[User interface change data]
○ ○ ○ ○ ○
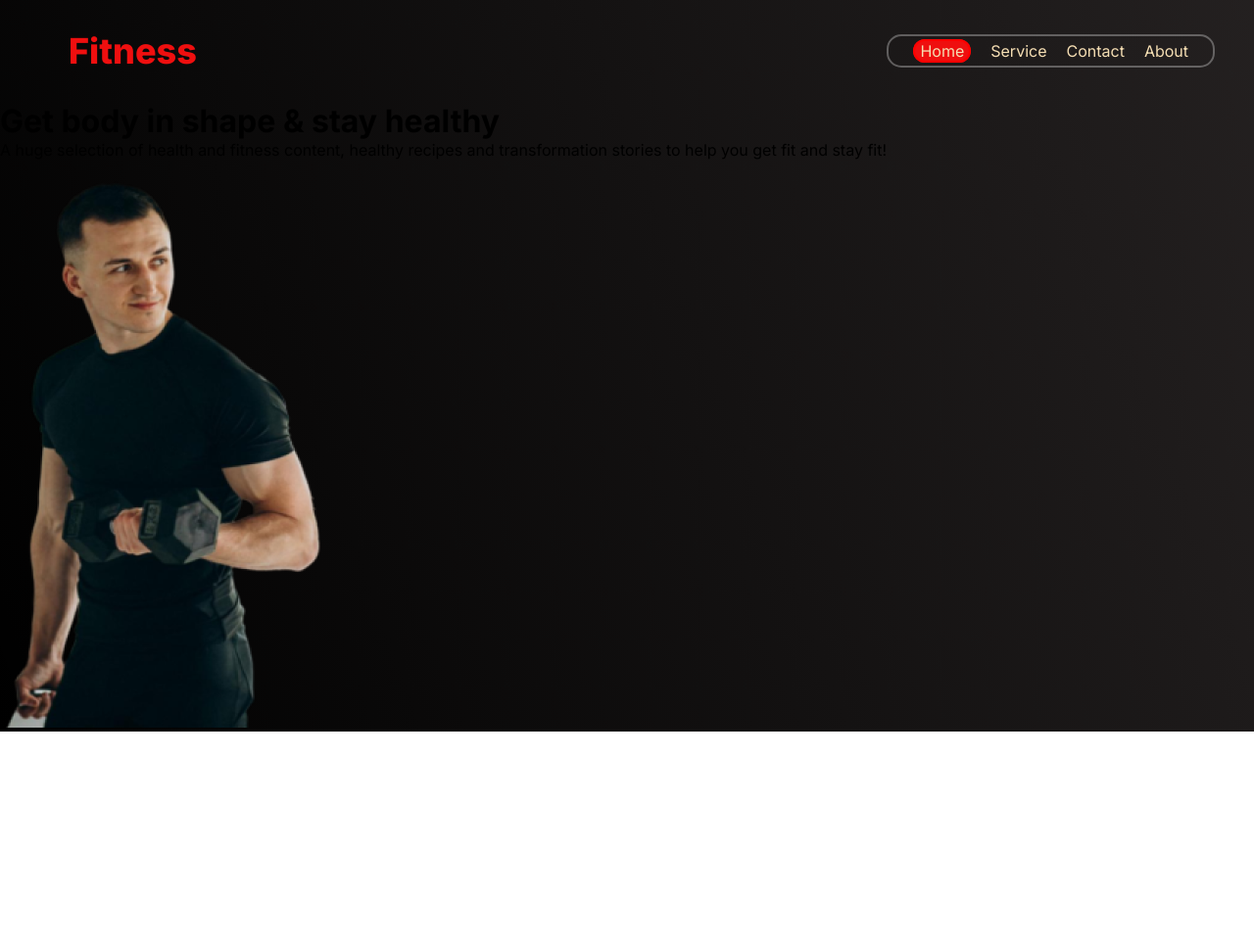
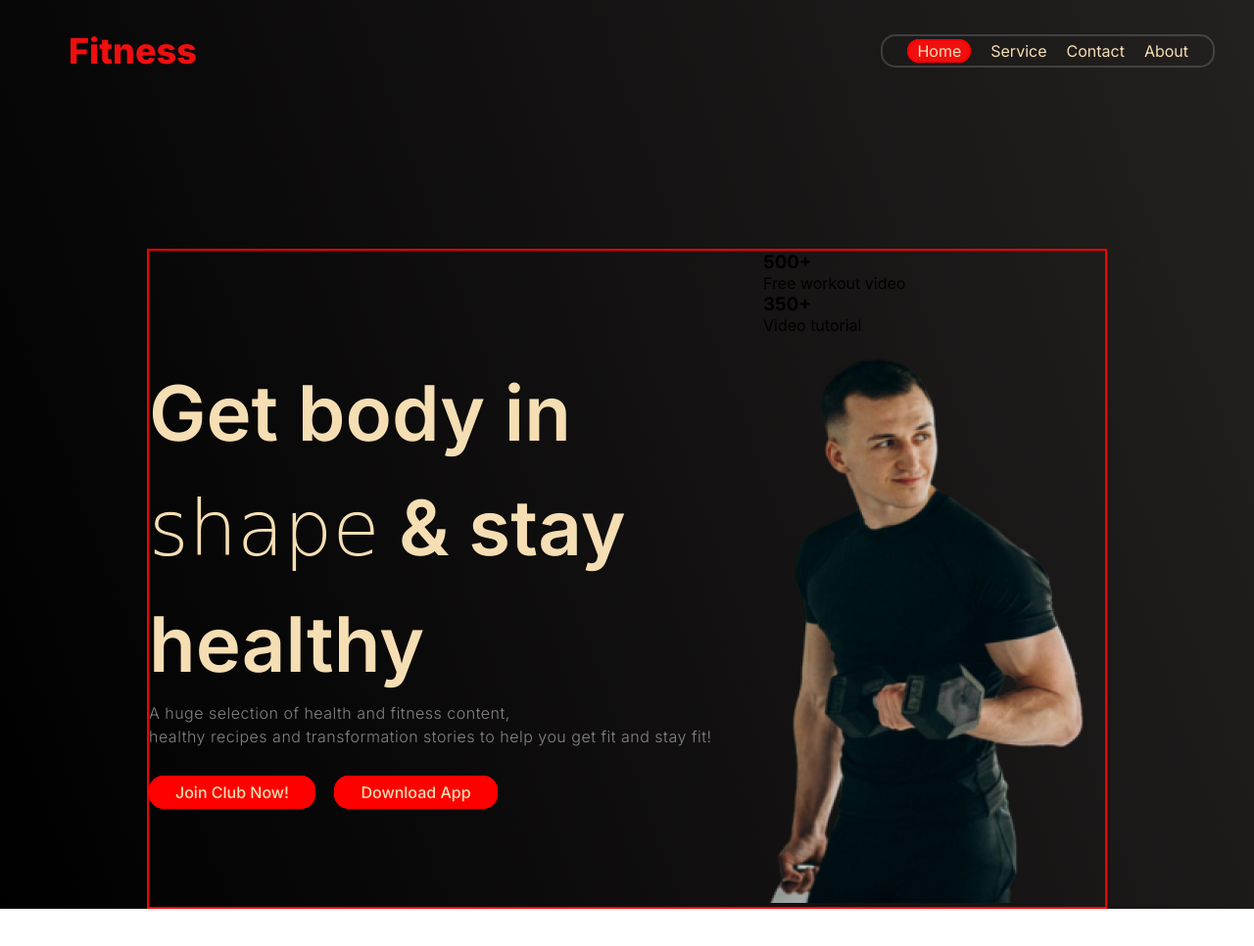
Before and after one commit to fariha-nazia/fitness-first, a plain HTML site: page index.html in a window 1280 px wide. Shown: the whole page at 98% size. Before the commit the page ends 800 px from the top, so only its background shows below. Drawn offline with Linux system fonts and the light colour scheme; a web font is replaced by a local one.

Commit message:
almost header done

```diff
--- a/index.html
+++ b/index.html
@@ -21,16 +21,43 @@
                 </ul>
             </div>
         </nav>
+        <!-- ---------------------- nav bar ---------------------------- -->
         <div class="the-banner">
             <div class="banner-text">
                 <h1>
-                    Get body in <span class="banner-italic">shape</span> & stay healthy
+                    Get body in <br>
+                    <span class="banner-italic">shape</span> & stay <br>
+                    healthy
                 </h1>
                 <p>
-                    A huge selection of health and fitness content, healthy recipes and transformation stories to help you get fit and stay fit!
+                    A huge selection of health and fitness content, <br>
+                    healthy recipes and transformation stories to help you get fit and stay fit!
                 </p>
+                <div class="banner-button">
+                    <a href="">Join Club Now!</a>
+                    <a href="">Download App</a>
+                </div>
             </div>
-            <div class="bannen-image">
+            <div class="bannen-image-part">
+                <div class="banner-stats">
+                    <div class="banner-stat1">
+                        <h3>
+                            500+
+                        </h3>
+                        <p>
+                            Free workout video
+                        </p>
+                    </div>
+                    <div class="banner-stat2">
+                        <h3>
+                            350+
+                        </h3>
+                        <p>
+                            Video tutorial
+                        </p>
+                    </div>
+
+                </div>
                 <img src="images/Images 2.png" alt="">
             </div>
         </div>
--- a/styles/style.css
+++ b/styles/style.css
@@ -1,4 +1,7 @@
 @import url('https://fonts.googleapis.com/css2?family=Azeret+Mono:ital,wght@0,100..900;1,100..900&family=Inter:ital,opsz,wght@0,14..32,100..900;1,14..32,100..900&display=swap');
+
+@import url('https://fonts.googleapis.com/css2?family=Azeret+Mono:ital,wght@0,100..900;1,100..900&family=Inter:ital,opsz,wght@0,14..32,100..900;1,14..32,100..900&family=Playwrite+CU:wght@100..400&display=swap');
+
 
 *{
     font-family: "Inter", sans-serif;
@@ -24,7 +27,7 @@ nav{
 
 }
 nav ul{
-    border: 2px solid rgba(255, 255, 255, 0.3);
+    border: 2px solid rgba(255, 255, 255, 0.159);
     border-radius: 15px;
     display: flex;
     /* justify-content: space-evenly; */
@@ -34,7 +37,7 @@ nav ul{
 .nav-home-color-change{
     border: 2px solid red;
     border-radius: 15px;
-    padding: 0 5px;
+    padding: 0 8px;
     background-color:  rgb(239, 15, 15);
 }
 nav ul li{
@@ -45,6 +48,47 @@ nav ul li a{
     /* margin-right: 25px; */
     color: wheat;
 }
+/* =================================== nav done ====================================== */
 
+.the-banner{
+    display: flex;
+    justify-content: space-between;
+    align-items: center;
+    border: 2px solid red;
+    margin: 150px;
+}
 
-/* =================================== nav done ====================================== */
+.banner-text h1{
+    color: wheat;
+    font-size: 78px;
+    font-weight: 600;
+    line-height: 150%;
+}
+.banner-italic{
+    color: wheat;
+    font-size: 78px;
+    font-weight: 300;
+    font-family: "Playwrite CU", cursive;
+}
+
+.banner-text p{
+    color: rgba(255, 255, 255, 0.5);
+    font-size: 16px;
+    font-weight: 300;
+    line-height: 24px;
+    letter-spacing: 0.5px;
+    text-align: left;
+    margin-bottom: 35px;
+}
+
+.banner-button a{
+    font-weight: 500;
+    text-decoration: none;
+    color: wheat;
+    border: 2px solid red;
+    border-radius: 15px;
+    background-color: red;
+    padding: 5px 25px;
+    /* margin: 0 15px; */
+    margin-right: 15px;
+}
```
○ ○ ○ ○ ○
» WHAT THE EXERCISE ASKS: Reproduce every entry above exactly, and omit the pictures.

» RESULT:
Before and after one commit to fariha-nazia/fitness-first, a plain HTML site: page index.html in a window 1280 px wide. Shown: the whole page at 98% size. Before the commit the page ends 800 px from the top, so only its background shows below. Drawn offline with Linux system fonts and the light colour scheme; a web font is replaced by a local one.

Commit message:
almost header done

```diff
--- a/index.html
+++ b/index.html
@@ -21,16 +21,43 @@
                 </ul>
             </div>
         </nav>
+        <!-- ---------------------- nav bar ---------------------------- -->
         <div class="the-banner">
             <div class="banner-text">
                 <h1>
-                    Get body in <span class="banner-italic">shape</span> & stay healthy
+                    Get body in <br>
+                    <span class="banner-italic">shape</span> & stay <br>
+                    healthy
                 </h1>
                 <p>
-                    A huge selection of health and fitness content, healthy recipes and transformation stories to help you get fit and stay fit!
+                    A huge selection of health and fitness content, <br>
+                    healthy recipes and transformation stories to help you get fit and stay fit!
                 </p>
+                <div class="banner-button">
+                    <a href="">Join Club Now!</a>
+                    <a href="">Download App</a>
+                </div>
             </div>
-            <div class="bannen-image">
+            <div class="bannen-image-part">
+                <div class="banner-stats">
+                    <div class="banner-stat1">
+                        <h3>
+                            500+
+                        </h3>
+                        <p>
+                            Free workout video
+                        </p>
+                    </div>
+                    <div class="banner-stat2">
+                        <h3>
+                            350+
+                        </h3>
+                        <p>
+                            Video tutorial
+                        </p>
+                    </div>
+
+                </div>
                 <img src="images/Images 2.png" alt="">
             </div>
         </div>
--- a/styles/style.css
+++ b/styles/style.css
@@ -1,4 +1,7 @@
 @import url('https://fonts.googleapis.com/css2?family=Azeret+Mono:ital,wght@0,100..900;1,100..900&family=Inter:ital,opsz,wght@0,14..32,100..900;1,14..32,100..900&display=swap');
+
+@import url('https://fonts.googleapis.com/css2?family=Azeret+Mono:ital,wght@0,100..900;1,100..900&family=Inter:ital,opsz,wght@0,14..32,100..900;1,14..32,100..900&family=Playwrite+CU:wght@100..400&display=swap');
+
 
 *{
     font-family: "Inter", sans-serif;
@@ -24,7 +27,7 @@ nav{
 
 }
 nav ul{
-    border: 2px solid rgba(255, 255, 255, 0.3);
+    border: 2px solid rgba(255, 255, 255, 0.159);
     border-radius: 15px;
     display: flex;
     /* justify-content: space-evenly; */
@@ -34,7 +37,7 @@ nav ul{
 .nav-home-color-change{
     border: 2px solid red;
     border-radius: 15px;
-    padding: 0 5px;
+    padding: 0 8px;
     background-color:  rgb(239, 15, 15);
 }
 nav ul li{
@@ -45,6 +48,47 @@ nav ul li a{
     /* margin-right: 25px; */
     color: wheat;
 }
+/* =================================== nav done ====================================== */
 
+.the-banner{
+    display: flex;
+    justify-content: space-between;
+    align-items: center;
+    border: 2px solid red;
+    margin: 150px;
+}
 
-/* =================================== nav done ====================================== */
+.banner-text h1{
+    color: wheat;
+    font-size: 78px;
+    font-weight: 600;
+    line-height: 150%;
+}
+.banner-italic{
+    color: wheat;
+    font-size: 78px;
+    font-weight: 300;
+    font-family: "Playwrite CU", cursive;
+}
+
+.banner-text p{
+    color: rgba(255, 255, 255, 0.5);
+    font-size: 16px;
+    font-weight: 300;
+    line-height: 24px;
+    letter-spacing: 0.5px;
+    text-align: left;
+    margin-bottom: 35px;
+}
+
+.banner-button a{
+    font-weight: 500;
+    text-decoration: none;
+    color: wheat;
+    border: 2px solid red;
+    border-radius: 15px;
+    background-color: red;
+    padding: 5px 25px;
+    /* margin: 0 15px; */
+    margin-right: 15px;
+}
```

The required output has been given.